In addition, the D.C. Diverse Partners Network is organizing a function with senior attorneys at Wal-Mart Stores, Inc., to discuss diversity and business opportunities with the company. (Please see the calendar of events for more information.)
Also on tap are educational seminars to provide guidance on gaining prominent legal positions. Speakers promise to provide critical insights to help members succeed as minority partners in the current and future legal environment.
D.C. Diverse Partners Network strives to partner with organizations seeking out, thereby having a direct impact on increasing diversity within the legal arena. A major objective is to help members take advantage of the increased corporate interest in diversity. For example, recent years have seen a heightened interest in diversifying boards of directors. To help members take advantage of this opportunity, the organization plans to host an upcoming forum to guide them through the process of attaining a seat on a board.
Beyond the educational offerings, the benefits of being a member include access to a professional network that can open doors and afford opportunities to contribute to the advancement of diversity. “Increasingly, our network has been a real resource,” Wilson shares. “Clients and other lawyers will call and say, ‘We have a securities or antitrust issue, and we’d like some diverse partners considered for this work. Can you identify anyone for us?’ I occasionally receive calls looking to fill general counsel positions for Fortune 1000 companies.”
Laura Wilkinson, partner of Weil, Gotshal & Manges, has played a critical role in bringing diverse partners and outside firms together. She created the organization’s “Look Book,” a resource profiling its 300 members that is supplied to inquiring parties looking for diversity among their attorneys.
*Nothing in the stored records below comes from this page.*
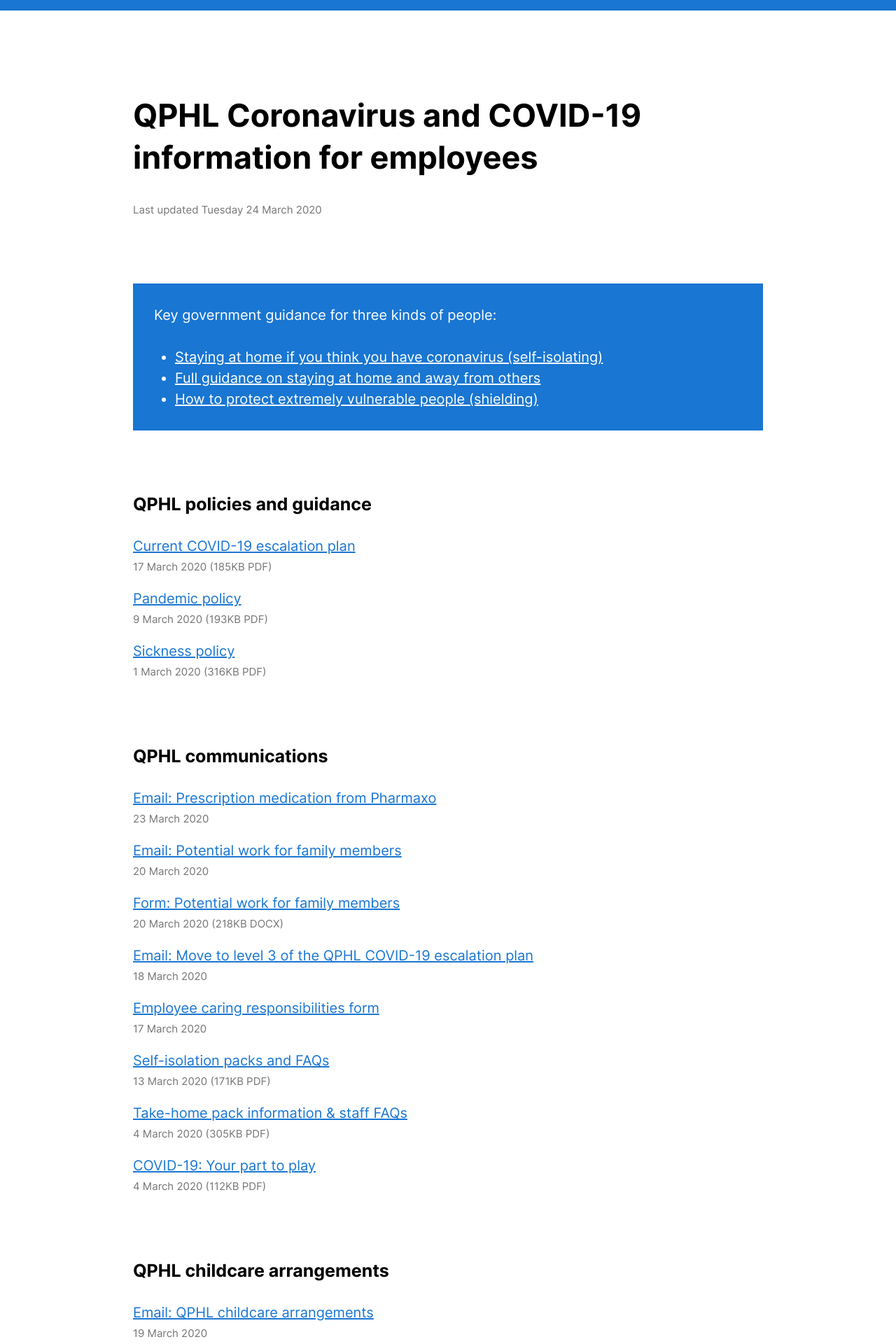
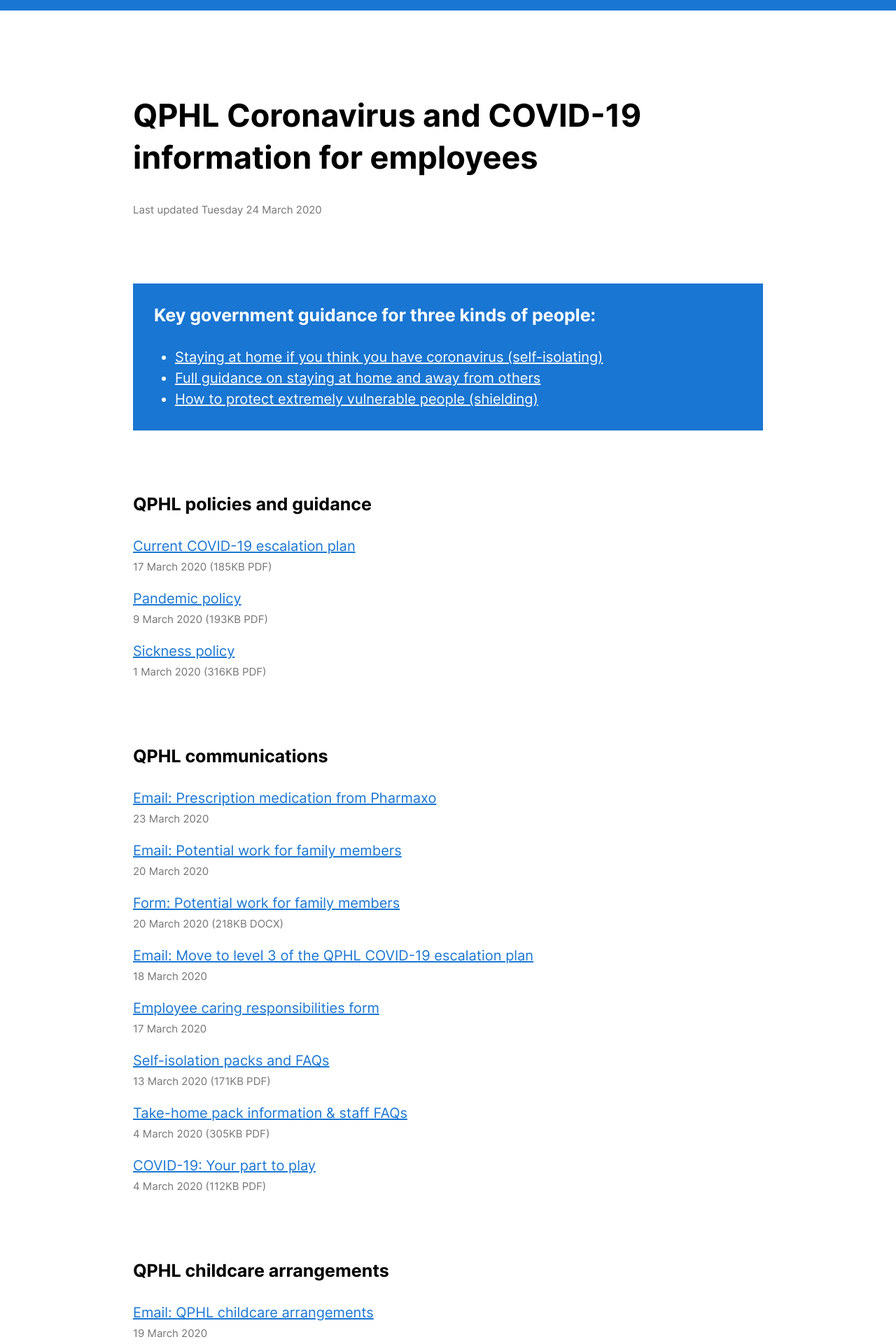
Before and after one commit to cognisant/qphl.co, a Jekyll site: the page built from coronavirus.md, in a window 1280 px wide. Shown: the top 1920 px of the page at 70% size. Built offline with Jekyll 4.4.1, drawn with Linux system fonts in a browser that asks for light colours.

Commit message:
Makes gov block intro a heading

```diff
--- a/_includes/gov-info.html
+++ b/_includes/gov-info.html
@@ -1,5 +1,5 @@
 <div class="hero--warning">
-    <p>Key government guidance for three kinds of people:</p>
+    <h2>Key government guidance for three kinds of people:</h2>
     <ul>
         <li><a href="https://www.gov.uk/government/publications/covid-19-stay-at-home-guidance">Staying at home if you think you have coronavirus (self-isolating)</a></li>
         <li><a href="https://www.gov.uk/government/publications/full-guidance-on-staying-at-home-and-away-from-others">Full guidance on staying at home and away from others</a></li>
--- a/_includes/header.html
+++ b/_includes/header.html
@@ -153,7 +153,7 @@
         .hero--warning a {
             color: var(--color-white);
         }
-        .hero--warning p {
+        .hero--warning h2 {
             margin: 0 0 1.5rem;
         }
         .hero--warning ul {
```
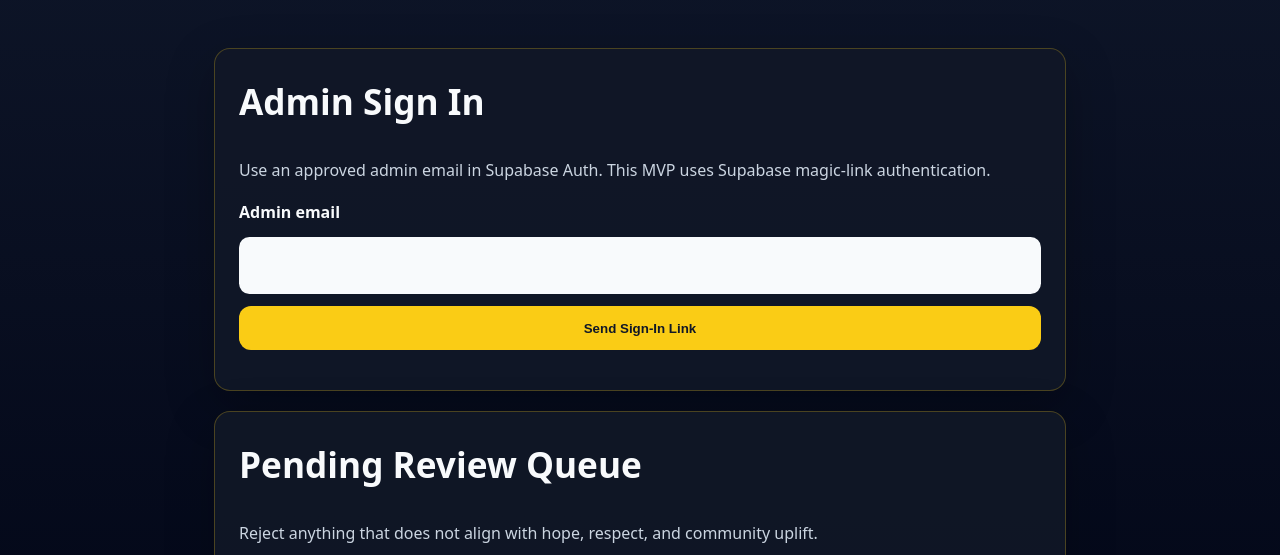
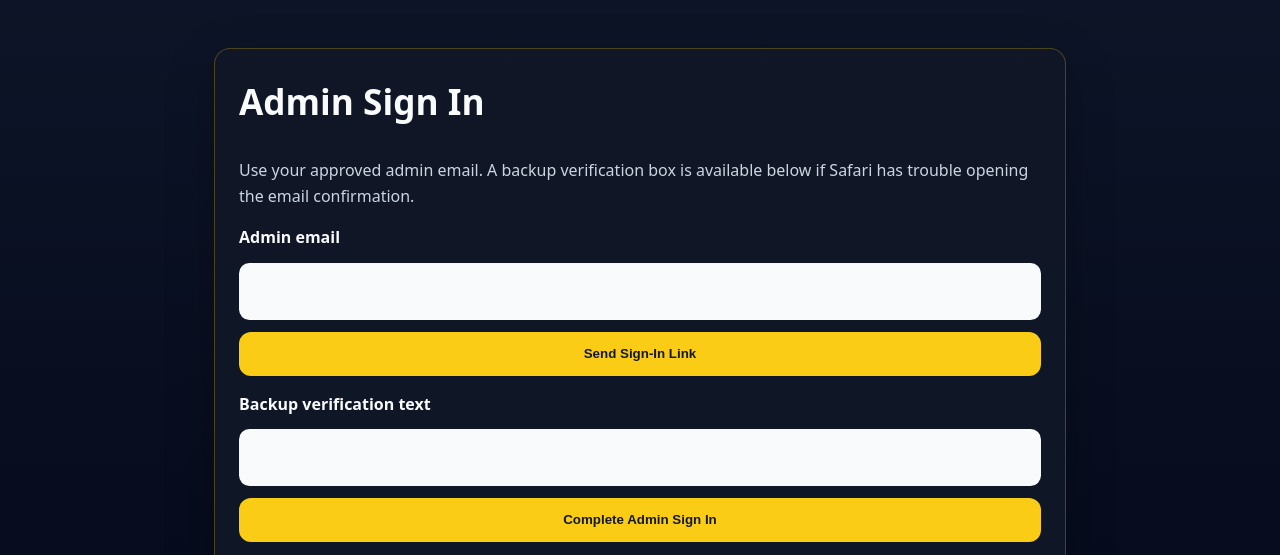
Before and after one commit to CazernyBussey/seen-through-sound-mvp, a plain HTML site: page admin.html in a window 1280 px wide. Shown: the part 168-723 px from the top of the page. Drawn offline with nearby package versions, Linux system fonts and the light colour scheme.

Commit message:
Add admin verification fallback

```diff
--- a/admin.html
+++ b/admin.html
@@ -29,11 +29,16 @@
   <main id="main" class="container">
     <section class="card" aria-labelledby="login-heading">
       <h2 id="login-heading">Admin Sign In</h2>
-      <p class="notice">Use an approved admin email in Supabase Auth. This MVP uses Supabase magic-link authentication.</p>
+      <p class="notice">Use your approved admin email. A backup verification box is available below if Safari has trouble opening the email confirmation.</p>
       <form id="loginForm" class="form">
         <label for="adminEmail">Admin email</label>
         <input id="adminEmail" type="email" autocomplete="email" required />
         <button type="submit">Send Sign-In Link</button>
+      </form>
+      <form id="verifyForm" class="form">
+        <label for="verifyText">Backup verification text</label>
+        <input id="verifyText" type="text" autocomplete="off" />
+        <button type="submit">Complete Admin Sign In</button>
       </form>
       <p id="loginStatus" aria-live="polite"></p>
     </section>
```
D.C. Diverse Partners Network also provides services traditionally offered by organizations of its kind, including social-oriented programs, a summer associate program, mentoring, outreach to young minorities, and sponsorships and events such as fundraisers for senators and mayoral candidates.
Another key service is a regular newsletter that Wilson creates and sends to members once or twice a week. The newsletter shares information about upcoming events to keep members in the loop; that content also is distributed to non-members who may wish to include job postings that may interest members.
THE SECRET OF SUCCESS
How did this barely-off-the-ground organization reach this successful status in such a short period of time?
It’s a direct result of individual members, replies Wilson. “The key is to have buy-in. This is probably the third or fourth time we’ve attempted something like this, but it’s different now because others share in the responsibility. I hosted the first meeting, but then someone else offered to host the next meeting—and then others raised their hands to host the next events. If people take turns, we can do almost anything.”
And word spreads fast. When members find new opportunities, they share the news with others. When outside organizations find success networking through D.C. Diverse Partners Network, they recommend it to others. It’s a win-win situation.
Wilson also notes that the new generation of lawyers—those in their thirties and forties who have made partner—are eager, ambitious, and full of energy, which has led to the creation of “phenomenal leaders” exhibiting a strong push for change. “We have the ability to be a resource and to have an outstanding impact,” Wilson concludes. “We’re only scratching the surface now.”
Kara Mayer Robinson is a freelance writer based near New York City.
From the July/August 2010 issue of Diversity & The Bar®